6 Days in Ireland | Day 2

We woke fairly early on our second day. Our room faced a very popular (and loud) nesting area for Rooks, a large crow like bird that is found almost everywhere in Ireland. In the photo below you can see 7 nests to the right of the chimmney. 

Our first full Irish breakfast which also came with tea, coffee and endless toast.

Our first full Irish breakfast which also came with tea, coffee and endless toast.

Our first stop of the day was to be Donegal Castle, however we where completely sidetracked when we both spotted a huge mansion on a hill from the road.

Downhill House

Downhill House

Know as Downhill house, this we easily one of our favourite places. We realized later finding it was a complete accident as we had planned to go a completely different way. Downhill House was a mansion built in the late 18th century for Frederick, 4th Earl of Bristol and Lord Bishop of Derry. Most of the building was destroyed by fire in 1851 before being rebuilt in the 1870s. It fell into disrepair after the Second World War.


In addition to the mansion ruins, there was a temple at the sea cliffs with an incredible view.

After our surprise stop we headed on to Donegal Castle, County Donegal in Ulster.

Our next stop was Silgo Abbey, founded in the 13th century by Maurice Fitzgerald.

We also visited Boyle Abbey, founded in 1142. 

Before heading towards the Cliffs of Moher we stopped at Roscommon Castle, a dramatic and imposing 13th Century Norman Castle. A massive, fortress like castle that looks as though it was about 6 stories high. The castle was captured and re-captured several times through-out history before be burned in 1690 and then left to decay. It now sits next to a park and children's playground and is free to visit.

Heading towards the Cliff of Moher (and our next B&B) we come across this impressive place. We could have easily stayed longer to take more photos but we didn't want to keep our B&B hosts waiting up for us. The sun was really started to set at this point and we still hadn't grabbed any dinner. We found through out our trip that many places stopped serving dinner after 8pm.

We arrived at our B&B just in time to see the sun setting at the cliffs.

6 Days in Ireland | Day 1

When we first talked about visiting Ireland we decided that the best way for us to experience Ireland would be by car. We liked the idea of being our own tour guides.  We hoped to find some hidden gems (castles, ruins etc.) as we adventured along some of Irelands incredibly small, winding roads.
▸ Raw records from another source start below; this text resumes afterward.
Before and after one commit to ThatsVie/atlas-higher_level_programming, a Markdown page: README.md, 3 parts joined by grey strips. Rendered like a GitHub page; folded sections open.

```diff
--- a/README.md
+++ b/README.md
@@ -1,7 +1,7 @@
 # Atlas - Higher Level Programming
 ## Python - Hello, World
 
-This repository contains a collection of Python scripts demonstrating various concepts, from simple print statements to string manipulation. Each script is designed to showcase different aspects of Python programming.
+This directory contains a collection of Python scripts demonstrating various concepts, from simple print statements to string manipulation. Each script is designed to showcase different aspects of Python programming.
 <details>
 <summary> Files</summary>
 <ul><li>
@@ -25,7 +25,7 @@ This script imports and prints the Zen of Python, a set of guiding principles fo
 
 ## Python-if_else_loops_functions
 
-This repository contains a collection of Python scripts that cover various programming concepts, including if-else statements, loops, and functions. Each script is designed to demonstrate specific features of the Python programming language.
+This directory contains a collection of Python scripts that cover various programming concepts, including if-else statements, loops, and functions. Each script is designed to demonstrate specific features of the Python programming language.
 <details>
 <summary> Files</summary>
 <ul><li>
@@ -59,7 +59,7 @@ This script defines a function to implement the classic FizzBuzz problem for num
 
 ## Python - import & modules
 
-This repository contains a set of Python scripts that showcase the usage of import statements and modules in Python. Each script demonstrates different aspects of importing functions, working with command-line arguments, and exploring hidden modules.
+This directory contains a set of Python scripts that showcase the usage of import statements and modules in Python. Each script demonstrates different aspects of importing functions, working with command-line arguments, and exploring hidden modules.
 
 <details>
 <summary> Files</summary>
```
Our first day started at 5am (Ireland time) or about midnight our time. And after a quick pass through customs we picked up our rental car to begin our journey towards Northern Ireland. We knew that driving on the left side of the road, on the right side of the car would take a bit of getting used to. However, nothing prepared us for the challenge of trying to get the car into reverse! As it turns out you have to push the shifter down and then over to reverse. A local who was kind enough to provide us advice on on the matter, other wise i'm not sure we would made it out of the lot. 

One of the first things we noticed as we started driving was how green everything was. Spring had not really hit Ontario yet, the trees were just starting to bud at home. Spring comes much earlier to Ireland then it does to Canada.
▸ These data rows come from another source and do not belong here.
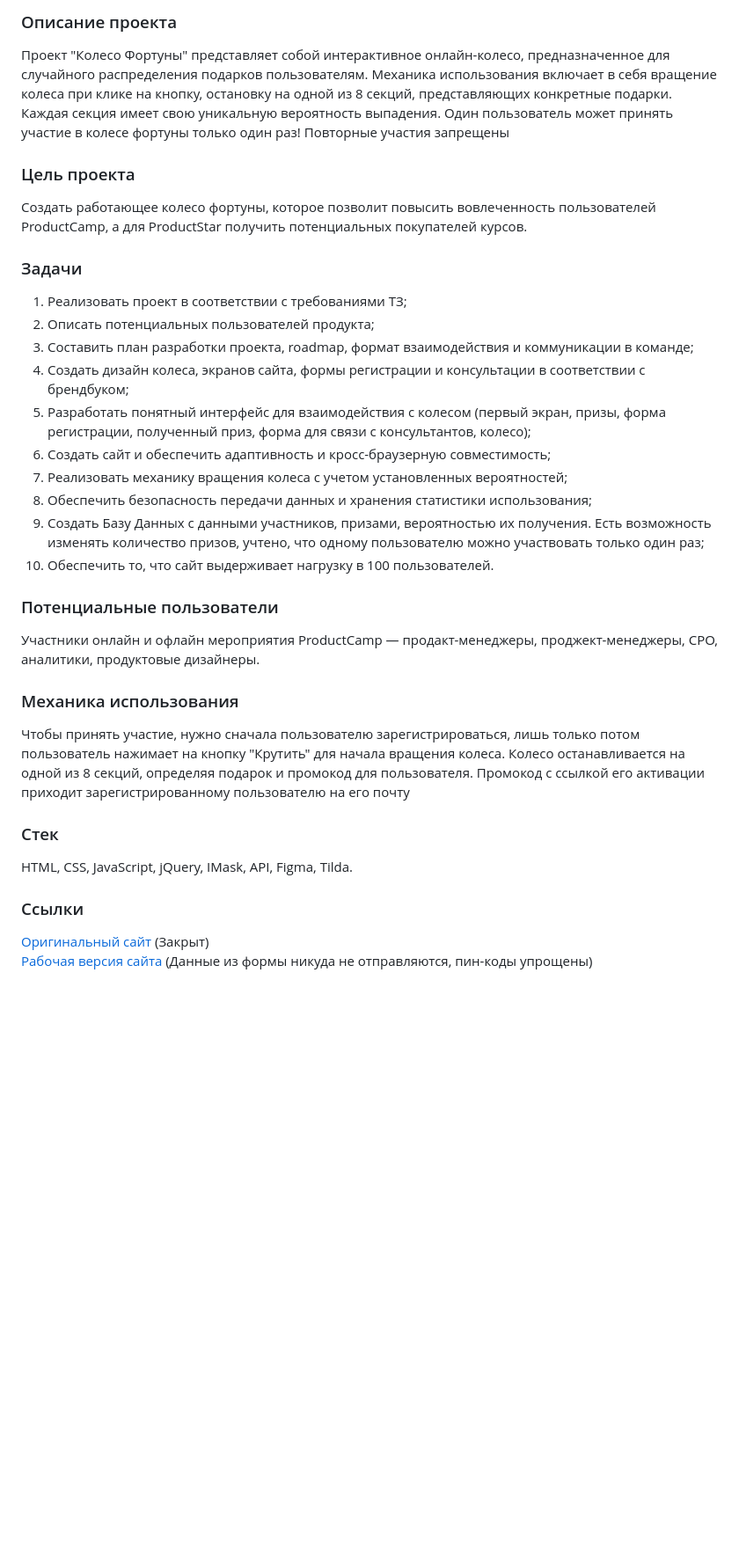
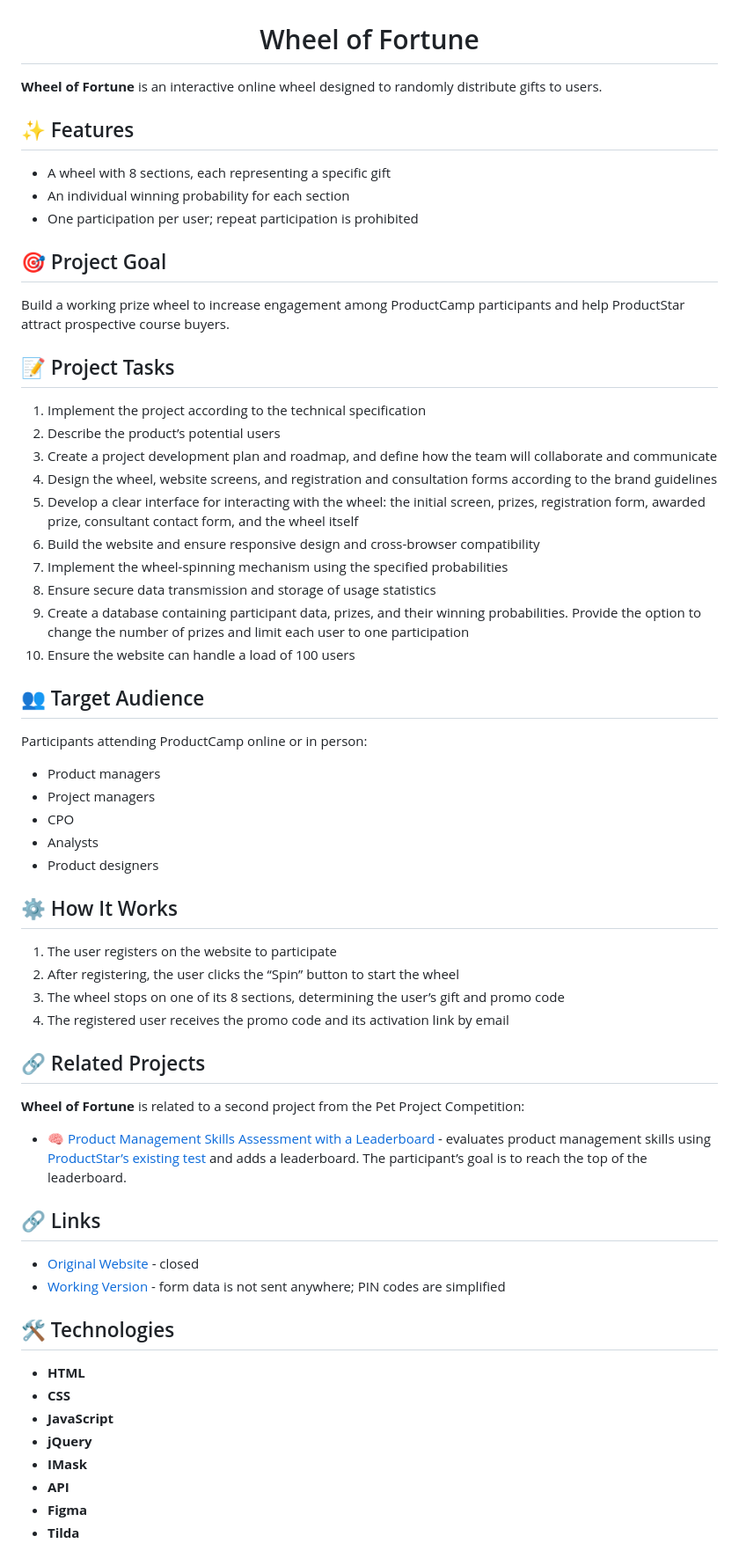
Before and after one commit to MaSStiK/fortune-wheel-public, a Markdown page: README.md, the part around one of its changes. Shown at 88% size. Rendered like a GitHub page; blank space fills up the shorter version.

Commit message:
docs: update README files

```diff
--- a/README.md
+++ b/README.md
@@ -3,39 +6,73 @@
 
-### Описание проекта
-Проект "Колесо Фортуны" представляет собой интерактивное онлайн-колесо, предназначенное для случайного распределения подарков пользователям.
-Механика использования включает в себя вращение колеса при клике на кнопку, остановку на одной из 8 секций, представляющих конкретные подарки.
-Каждая секция имеет свою уникальную вероятность выпадения.
-Один пользователь может принять участие в колесе фортуны только один раз! Повторные участия запрещены
+<div align="center">
 
-### Цель проекта
-Создать работающее колесо фортуны, которое позволит повысить вовлеченность пользователей ProductCamp, а для ProductStar получить потенциальных покупателей курсов.
+# Wheel of Fortune
 
-### Задачи
-1. Реализовать проект в соответствии с требованиями ТЗ;
-2. Описать потенциальных пользователей продукта;
-3. Составить план разработки проекта, roadmap, формат взаимодействия и коммуникации в команде;
-4. Создать дизайн колеса, экранов сайта, формы регистрации и консультации в соответствии с брендбуком;
-5. Разработать понятный интерфейс для взаимодействия с колесом (первый экран, призы, форма регистрации, полученный приз, форма для связи с консультантов, колесо);
-6. Создать сайт и обеспечить адаптивность и кросс-браузерную совместимость;
-7. Реализовать механику вращения колеса с учетом установленных вероятностей;
-8. Обеспечить безопасность передачи данных и хранения статистики использования;
-9. Создать Базу Данных с данными участников, призами, вероятностью их получения. Есть возможность изменять количество призов, учтено, что одному пользователю можно участвовать только один раз;
-10. Обеспечить то, что сайт выдерживает нагрузку в 100 пользователей.
+</div>
 
-### Потенциальные пользователи
-Участники онлайн и офлайн мероприятия ProductCamp — продакт-менеджеры, проджект-менеджеры, CPO, аналитики, продуктовые дизайнеры.
+**Wheel of Fortune** is an interactive online wheel designed to randomly distribute gifts to users.
 
-### Механика использования
-Чтобы принять участие, нужно сначала пользователю зарегистрироваться, лишь только потом пользователь нажимает на кнопку "Крутить" для начала вращения колеса.
-Колесо останавливается на одной из 8 секций, определяя подарок и промокод для пользователя.
-Промокод с ссылкой его активации приходит зарегистрированному пользователю на его почту
+## ✨ Features
 
-### Стек
-HTML, CSS, JavaScript, jQuery, IMask, API, Figma, Tilda.
+- A wheel with 8 sections, each representing a specific gift
+- An individual winning probability for each section
+- One participation per user; repeat participation is prohibited
 
-### Ссылки
-[Оригинальный сайт](https://micro.productstar.ru/fortune-wheel) (Закрыт)
-[Рабочая версия сайта](https://masstik.github.io/fortune-wheel-public/) (Данные из формы никуда не отправляются, пин-коды упрощены)
+## 🎯 Project Goal
+
+Build a working prize wheel to increase engagement among ProductCamp participants and help ProductStar attract prospective course buyers.
+
+## 📝 Project Tasks
+
+1. Implement the project according to the technical specification
+2. Describe the product’s potential users
+3. Create a project development plan and roadmap, and define how the team will collaborate and communicate
+4. Design the wheel, website screens, and registration and consultation forms according to the brand guidelines
+5. Develop a clear interface for interacting with the wheel: the initial screen, prizes, registration form, awarded prize, consultant contact form, and the wheel itself
+6. Build the website and ensure responsive design and cross-browser compatibility
+7. Implement the wheel-spinning mechanism using the specified probabilities
+8. Ensure secure data transmission and storage of usage statistics
+9. Create a database containing participant data, prizes, and their winning probabilities. Provide the option to change the number of prizes and limit each user to one participation
+10. Ensure the website can handle a load of 100 users
+
+## 👥 Target Audience
+
+Participants attending ProductCamp online or in person:
+
+- Product managers
+- Project managers
+- CPO
+- Analysts
+- Product designers
+
+## ⚙️ How It Works
+
+1. The user registers on the website to participate
+2. After registering, the user clicks the “Spin” button to start the wheel
+3. The wheel stops on one of its 8 sections, determining the user’s gift and promo code
+4. The registered user receives the promo code and its activation link by email
+
+## 🔗 Related Projects
+
+**Wheel of Fortune** is related to a second project from the Pet Project Competition:
+
+- 🧠 [Product Management Skills Assessment with a Leaderboard](https://github.com/MaSStiK/skills-testing-public) - evaluates product management skills using [ProductStar’s existing test](https://new.productstar.ru/test-for-product-camp2023#reg) and adds a leaderboard. The participant’s goal is to reach the top of the leaderboard.
+
+## 🔗 Links
+
+- [Original Website](https://micro.productstar.ru/fortune-wheel) - closed
+- [Working Version](https://masstik.github.io/fortune-wheel-public/) - form data is not sent anywhere; PIN codes are simplified
+
+## 🛠️ Technologies
+
+- **HTML**
+- **CSS**
+- **JavaScript**
+- **jQuery**
+- **IMask**
+- **API**
+- **Figma**
+- **Tilda**
 
 <!-- portfolio:hide:start -->
 
```
Also changed, not shown: other parts of README.md (+56 -23 lines), README.fr.md (added, +132 -0 lines), README.ru.md (added, +132 -0 lines).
Our first stop was Carrickfergus Castle, a Norman Irish castle in Northern Ireland, situated in the town of Carrickfergus in County Antrim, on the northern shore of Belfast Lough.
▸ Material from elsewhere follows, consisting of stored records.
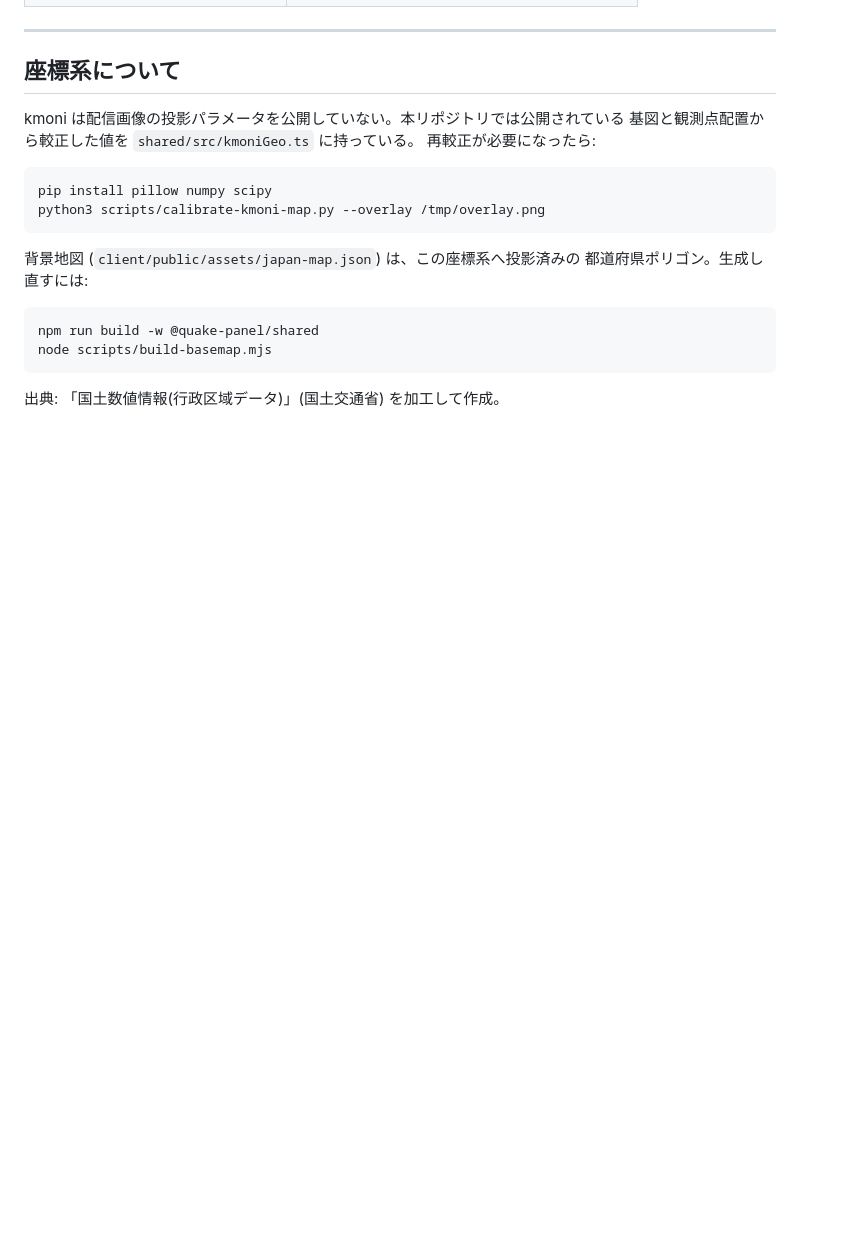
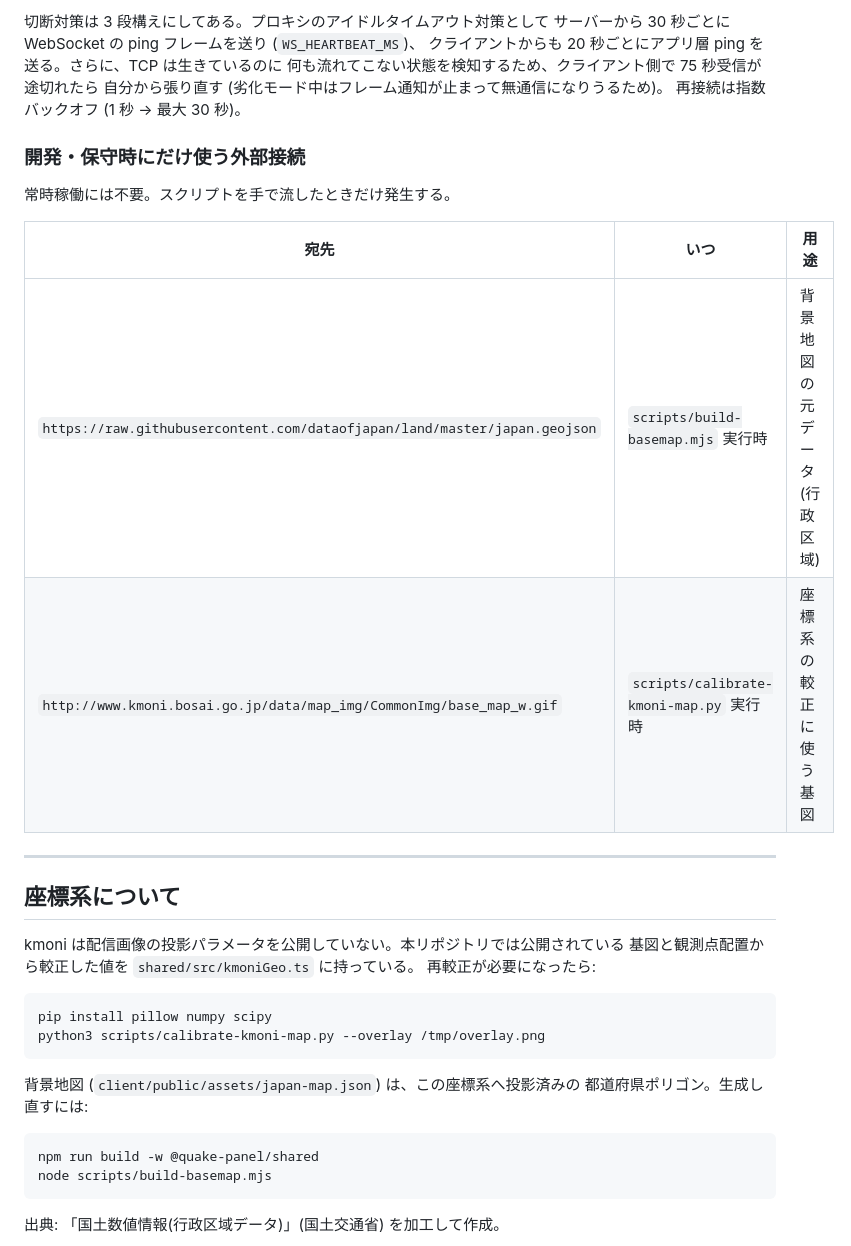
Before and after one commit to hgn32/quake-panel, a Markdown page: README.md, the part around one of its changes. Drawn GitHub-style; blank space fills up the shorter version.

```diff
--- a/README.md
+++ b/README.md
@@ -165,3 +225,18 @@ localStorage に端末ごとに保存される。サーバーの挙動は変わ
+切断対策は 3 段構えにしてある。プロキシのアイドルタイムアウト対策として
+サーバーから 30 秒ごとに WebSocket の ping フレームを送り (`WS_HEARTBEAT_MS`)、
+クライアントからも 20 秒ごとにアプリ層 ping を送る。さらに、TCP は生きているのに
+何も流れてこない状態を検知するため、クライアント側で 75 秒受信が途切れたら
+自分から張り直す (劣化モード中はフレーム通知が止まって無通信になりうるため)。
+再接続は指数バックオフ (1 秒 → 最大 30 秒)。
+
+### 開発・保守時にだけ使う外部接続
+
+常時稼働には不要。スクリプトを手で流したときだけ発生する。
+
+| 宛先 | いつ | 用途 |
+|---|---|---|
+| `https://raw.githubusercontent.com/dataofjapan/land/master/japan.geojson` | `scripts/build-basemap.mjs` 実行時 | 背景地図の元データ (行政区域) |
+| `http://www.kmoni.bosai.go.jp/data/map_img/CommonImg/base_map_w.gif` | `scripts/calibrate-kmoni-map.py` 実行時 | 座標系の較正に使う基図 |
 
 ---
 
```
Also changed, not shown: other parts of README.md (+76 -12 lines), docs/残課題.md (added, +249 -0 lines).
After a walk around Carrickfergus, we headed over to the Dark Hedges, a tricky place to find if you don't have GPS. Using your phone as your sole source for directions is not recommended as many places in Ireland have no cell reception. It is considered a good idea to get GPS with the rental of your car. However, that being said there were a few places that could only be found with the help of our phones, the Dark Hedges being one of those places.

If you are a Game of Thrones fan then you may be familiar with the Dark Hedges, the stunning tree tunnel that appeared in season 2 and was referred to as the King's Road. The beech trees that line this this road were planted in the 18th century by the Stuart family in order to impress visitors on the approach to their home, Gracehill House. As the trees grew larger they created the amazing tree tunnel we see today. Over the years some of the trees have fallen, mostly due to storms, however new trees have been planted to replace those that have been lost.

From the Dark Hedges, we then made our way to the Giants Causeway, another incredibly popular destination in Northern Ireland. The walk from the Visitors centre is easy going down, however it is worth the 1 pound for the bus ride back up.

From the Giant's Causeway we headed over to Dunluce Castle, a now-ruined medieval castle in Northern Ireland. It is located on the edge of a basalt outcropping in County Antrim, and is a quick 20 min drive from the Giant's Causeway.

Our first day in Ireland was fun but we were pretty worn out by dinner time. Staying up for such a long time finally caught up with us. We tried sleeping during our flight but found it nearly impossible. So after a nice dinner we grabbed a room at a Tavern near Bushmills and called it a night.